Could you restate all of the entries, word for word?

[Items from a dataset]
━━━

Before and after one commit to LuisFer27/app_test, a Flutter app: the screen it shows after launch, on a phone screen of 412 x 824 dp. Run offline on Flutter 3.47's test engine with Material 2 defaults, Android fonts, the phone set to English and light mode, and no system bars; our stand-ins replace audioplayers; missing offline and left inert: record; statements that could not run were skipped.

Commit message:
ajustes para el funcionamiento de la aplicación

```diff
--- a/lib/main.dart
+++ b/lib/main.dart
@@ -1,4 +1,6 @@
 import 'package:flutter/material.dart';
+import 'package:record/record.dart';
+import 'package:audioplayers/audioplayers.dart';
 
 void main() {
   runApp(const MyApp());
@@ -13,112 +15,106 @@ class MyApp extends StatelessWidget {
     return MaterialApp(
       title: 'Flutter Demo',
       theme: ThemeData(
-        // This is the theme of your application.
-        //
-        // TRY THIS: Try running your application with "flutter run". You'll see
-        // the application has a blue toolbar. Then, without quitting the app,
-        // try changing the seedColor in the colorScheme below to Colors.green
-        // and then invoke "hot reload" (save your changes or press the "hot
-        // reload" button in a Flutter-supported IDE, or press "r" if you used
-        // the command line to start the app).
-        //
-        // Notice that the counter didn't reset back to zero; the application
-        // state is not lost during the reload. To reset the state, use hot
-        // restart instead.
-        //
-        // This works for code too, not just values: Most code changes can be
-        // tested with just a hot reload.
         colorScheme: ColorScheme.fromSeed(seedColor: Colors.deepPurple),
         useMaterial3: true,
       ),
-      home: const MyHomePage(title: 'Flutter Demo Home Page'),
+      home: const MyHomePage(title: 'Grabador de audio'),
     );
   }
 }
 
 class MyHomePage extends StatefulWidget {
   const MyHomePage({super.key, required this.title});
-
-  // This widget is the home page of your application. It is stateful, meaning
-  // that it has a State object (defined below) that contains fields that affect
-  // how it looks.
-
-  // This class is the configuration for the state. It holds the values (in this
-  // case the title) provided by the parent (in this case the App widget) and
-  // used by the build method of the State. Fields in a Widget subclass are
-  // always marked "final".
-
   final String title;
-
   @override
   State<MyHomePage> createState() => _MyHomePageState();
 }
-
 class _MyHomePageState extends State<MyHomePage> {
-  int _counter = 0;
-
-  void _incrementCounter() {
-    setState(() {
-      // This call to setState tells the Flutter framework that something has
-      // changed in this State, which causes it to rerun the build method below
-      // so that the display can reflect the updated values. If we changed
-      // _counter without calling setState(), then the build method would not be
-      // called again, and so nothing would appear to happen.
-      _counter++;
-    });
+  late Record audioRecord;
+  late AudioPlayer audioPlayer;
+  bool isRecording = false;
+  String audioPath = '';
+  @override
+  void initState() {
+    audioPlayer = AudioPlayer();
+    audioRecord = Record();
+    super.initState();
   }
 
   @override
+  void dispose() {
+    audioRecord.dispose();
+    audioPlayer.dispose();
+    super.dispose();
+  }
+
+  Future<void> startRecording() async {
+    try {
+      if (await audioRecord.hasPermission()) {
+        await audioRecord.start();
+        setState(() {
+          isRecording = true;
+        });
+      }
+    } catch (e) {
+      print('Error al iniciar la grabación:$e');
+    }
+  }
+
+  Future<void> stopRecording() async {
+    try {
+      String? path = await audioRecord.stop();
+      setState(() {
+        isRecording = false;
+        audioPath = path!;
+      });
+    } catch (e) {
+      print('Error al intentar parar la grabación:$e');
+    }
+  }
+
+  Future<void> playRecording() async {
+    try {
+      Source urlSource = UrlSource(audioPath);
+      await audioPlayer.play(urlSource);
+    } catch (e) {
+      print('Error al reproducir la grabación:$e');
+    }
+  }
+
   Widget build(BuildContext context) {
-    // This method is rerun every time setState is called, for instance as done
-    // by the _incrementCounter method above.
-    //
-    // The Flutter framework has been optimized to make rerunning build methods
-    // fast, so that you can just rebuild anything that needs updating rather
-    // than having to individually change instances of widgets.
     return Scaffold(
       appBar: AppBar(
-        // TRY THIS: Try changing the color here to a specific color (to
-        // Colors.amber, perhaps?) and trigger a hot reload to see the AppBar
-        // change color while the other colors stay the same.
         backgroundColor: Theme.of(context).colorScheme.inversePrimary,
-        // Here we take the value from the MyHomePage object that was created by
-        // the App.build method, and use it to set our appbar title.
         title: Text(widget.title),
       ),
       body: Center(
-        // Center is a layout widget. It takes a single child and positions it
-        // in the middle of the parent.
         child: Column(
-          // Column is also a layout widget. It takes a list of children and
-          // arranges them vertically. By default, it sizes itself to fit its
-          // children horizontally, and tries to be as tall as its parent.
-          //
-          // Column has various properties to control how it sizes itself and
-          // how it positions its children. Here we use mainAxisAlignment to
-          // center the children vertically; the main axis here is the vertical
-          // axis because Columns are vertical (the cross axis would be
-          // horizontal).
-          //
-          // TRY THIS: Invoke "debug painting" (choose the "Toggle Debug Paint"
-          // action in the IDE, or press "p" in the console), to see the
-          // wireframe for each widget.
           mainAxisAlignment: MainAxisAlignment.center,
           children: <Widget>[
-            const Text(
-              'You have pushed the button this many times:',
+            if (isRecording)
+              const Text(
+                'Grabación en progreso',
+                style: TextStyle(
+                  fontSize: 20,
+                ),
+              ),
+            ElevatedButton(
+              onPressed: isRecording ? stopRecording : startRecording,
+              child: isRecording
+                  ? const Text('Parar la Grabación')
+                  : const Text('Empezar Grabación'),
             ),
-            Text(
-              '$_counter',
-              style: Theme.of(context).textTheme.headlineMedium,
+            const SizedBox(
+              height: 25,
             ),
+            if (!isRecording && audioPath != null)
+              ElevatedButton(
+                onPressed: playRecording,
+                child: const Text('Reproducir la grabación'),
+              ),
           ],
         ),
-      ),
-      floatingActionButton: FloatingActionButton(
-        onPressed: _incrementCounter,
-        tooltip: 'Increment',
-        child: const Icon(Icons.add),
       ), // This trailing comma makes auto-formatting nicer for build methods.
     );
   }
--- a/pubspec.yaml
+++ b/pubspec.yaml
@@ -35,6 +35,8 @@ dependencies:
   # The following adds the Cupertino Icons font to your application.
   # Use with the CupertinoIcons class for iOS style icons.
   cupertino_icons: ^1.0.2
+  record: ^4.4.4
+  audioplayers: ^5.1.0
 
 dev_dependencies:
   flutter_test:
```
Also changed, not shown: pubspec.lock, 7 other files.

━━━

* [Reply to the exercise]
Before and after one commit to LuisFer27/app_test, a Flutter app: the screen it shows after launch, on a phone screen of 412 x 824 dp. Run offline on Flutter 3.47's test engine with Material 2 defaults, Android fonts, the phone set to English and light mode, and no system bars; our stand-ins replace audioplayers; missing offline and left inert: record; statements that could not run were skipped.

Commit message:
ajustes para el funcionamiento de la aplicación

```diff
--- a/lib/main.dart
+++ b/lib/main.dart
@@ -1,4 +1,6 @@
 import 'package:flutter/material.dart';
+import 'package:record/record.dart';
+import 'package:audioplayers/audioplayers.dart';
 
 void main() {
   runApp(const MyApp());
@@ -13,112 +15,106 @@ class MyApp extends StatelessWidget {
     return MaterialApp(
       title: 'Flutter Demo',
       theme: ThemeData(
-        // This is the theme of your application.
-        //
-        // TRY THIS: Try running your application with "flutter run". You'll see
-        // the application has a blue toolbar. Then, without quitting the app,
-        // try changing the seedColor in the colorScheme below to Colors.green
-        // and then invoke "hot reload" (save your changes or press the "hot
-        // reload" button in a Flutter-supported IDE, or press "r" if you used
-        // the command line to start the app).
-        //
-        // Notice that the counter didn't reset back to zero; the application
-        // state is not lost during the reload. To reset the state, use hot
-        // restart instead.
-        //
-        // This works for code too, not just values: Most code changes can be
-        // tested with just a hot reload.
         colorScheme: ColorScheme.fromSeed(seedColor: Colors.deepPurple),
         useMaterial3: true,
       ),
-      home: const MyHomePage(title: 'Flutter Demo Home Page'),
+      home: const MyHomePage(title: 'Grabador de audio'),
     );
   }
 }
 
 class MyHomePage extends StatefulWidget {
   const MyHomePage({super.key, required this.title});
-
-  // This widget is the home page of your application. It is stateful, meaning
-  // that it has a State object (defined below) that contains fields that affect
-  // how it looks.
-
-  // This class is the configuration for the state. It holds the values (in this
-  // case the title) provided by the parent (in this case the App widget) and
-  // used by the build method of the State. Fields in a Widget subclass are
-  // always marked "final".
-
   final String title;
-
   @override
   State<MyHomePage> createState() => _MyHomePageState();
 }
-
 class _MyHomePageState extends State<MyHomePage> {
-  int _counter = 0;
-
-  void _incrementCounter() {
-    setState(() {
-      // This call to setState tells the Flutter framework that something has
-      // changed in this State, which causes it to rerun the build method below
-      // so that the display can reflect the updated values. If we changed
-      // _counter without calling setState(), then the build method would not be
-      // called again, and so nothing would appear to happen.
-      _counter++;
-    });
+  late Record audioRecord;
+  late AudioPlayer audioPlayer;
+  bool isRecording = false;
+  String audioPath = '';
+  @override
+  void initState() {
+    audioPlayer = AudioPlayer();
+    audioRecord = Record();
+    super.initState();
   }
 
   @override
+  void dispose() {
+    audioRecord.dispose();
+    audioPlayer.dispose();
+    super.dispose();
+  }
+
+  Future<void> startRecording() async {
+    try {
+      if (await audioRecord.hasPermission()) {
+        await audioRecord.start();
+        setState(() {
+          isRecording = true;
+        });
+      }
+    } catch (e) {
+      print('Error al iniciar la grabación:$e');
+    }
+  }
+
+  Future<void> stopRecording() async {
+    try {
+      String? path = await audioRecord.stop();
+      setState(() {
+        isRecording = false;
+        audioPath = path!;
+      });
+    } catch (e) {
+      print('Error al intentar parar la grabación:$e');
+    }
+  }
+
+  Future<void> playRecording() async {
+    try {
+      Source urlSource = UrlSource(audioPath);
+      await audioPlayer.play(urlSource);
+    } catch (e) {
+      print('Error al reproducir la grabación:$e');
+    }
+  }
+
   Widget build(BuildContext context) {
-    // This method is rerun every time setState is called, for instance as done
-    // by the _incrementCounter method above.
-    //
-    // The Flutter framework has been optimized to make rerunning build methods
-    // fast, so that you can just rebuild anything that needs updating rather
-    // than having to individually change instances of widgets.
     return Scaffold(
       appBar: AppBar(
-        // TRY THIS: Try changing the color here to a specific color (to
-        // Colors.amber, perhaps?) and trigger a hot reload to see the AppBar
-        // change color while the other colors stay the same.
         backgroundColor: Theme.of(context).colorScheme.inversePrimary,
-        // Here we take the value from the MyHomePage object that was created by
-        // the App.build method, and use it to set our appbar title.
         title: Text(widget.title),
       ),
       body: Center(
-        // Center is a layout widget. It takes a single child and positions it
-        // in the middle of the parent.
         child: Column(
-          // Column is also a layout widget. It takes a list of children and
-          // arranges them vertically. By default, it sizes itself to fit its
-          // children horizontally, and tries to be as tall as its parent.
-          //
-          // Column has various properties to control how it sizes itself and
-          // how it positions its children. Here we use mainAxisAlignment to
-          // center the children vertically; the main axis here is the vertical
-          // axis because Columns are vertical (the cross axis would be
-          // horizontal).
-          //
-          // TRY THIS: Invoke "debug painting" (choose the "Toggle Debug Paint"
-          // action in the IDE, or press "p" in the console), to see the
-          // wireframe for each widget.
           mainAxisAlignment: MainAxisAlignment.center,
           children: <Widget>[
-            const Text(
-              'You have pushed the button this many times:',
+            if (isRecording)
+              const Text(
+                'Grabación en progreso',
+                style: TextStyle(
+                  fontSize: 20,
+                ),
+              ),
+            ElevatedButton(
+              onPressed: isRecording ? stopRecording : startRecording,
+              child: isRecording
+                  ? const Text('Parar la Grabación')
+                  : const Text('Empezar Grabación'),
             ),
-            Text(
-              '$_counter',
-              style: Theme.of(context).textTheme.headlineMedium,
+            const SizedBox(
+              height: 25,
             ),
+            if (!isRecording && audioPath != null)
+              ElevatedButton(
+                onPressed: playRecording,
+                child: const Text('Reproducir la grabación'),
+              ),
           ],
         ),
-      ),
-      floatingActionButton: FloatingActionButton(
-        onPressed: _incrementCounter,
-        tooltip: 'Increment',
-        child: const Icon(Icons.add),
       ), // This trailing comma makes auto-formatting nicer for build methods.
     );
   }
--- a/pubspec.yaml
+++ b/pubspec.yaml
@@ -35,6 +35,8 @@ dependencies:
   # The following adds the Cupertino Icons font to your application.
   # Use with the CupertinoIcons class for iOS style icons.
   cupertino_icons: ^1.0.2
+  record: ^4.4.4
+  audioplayers: ^5.1.0
 
 dev_dependencies:
   flutter_test:
```
Also changed, not shown: pubspec.lock, 7 other files.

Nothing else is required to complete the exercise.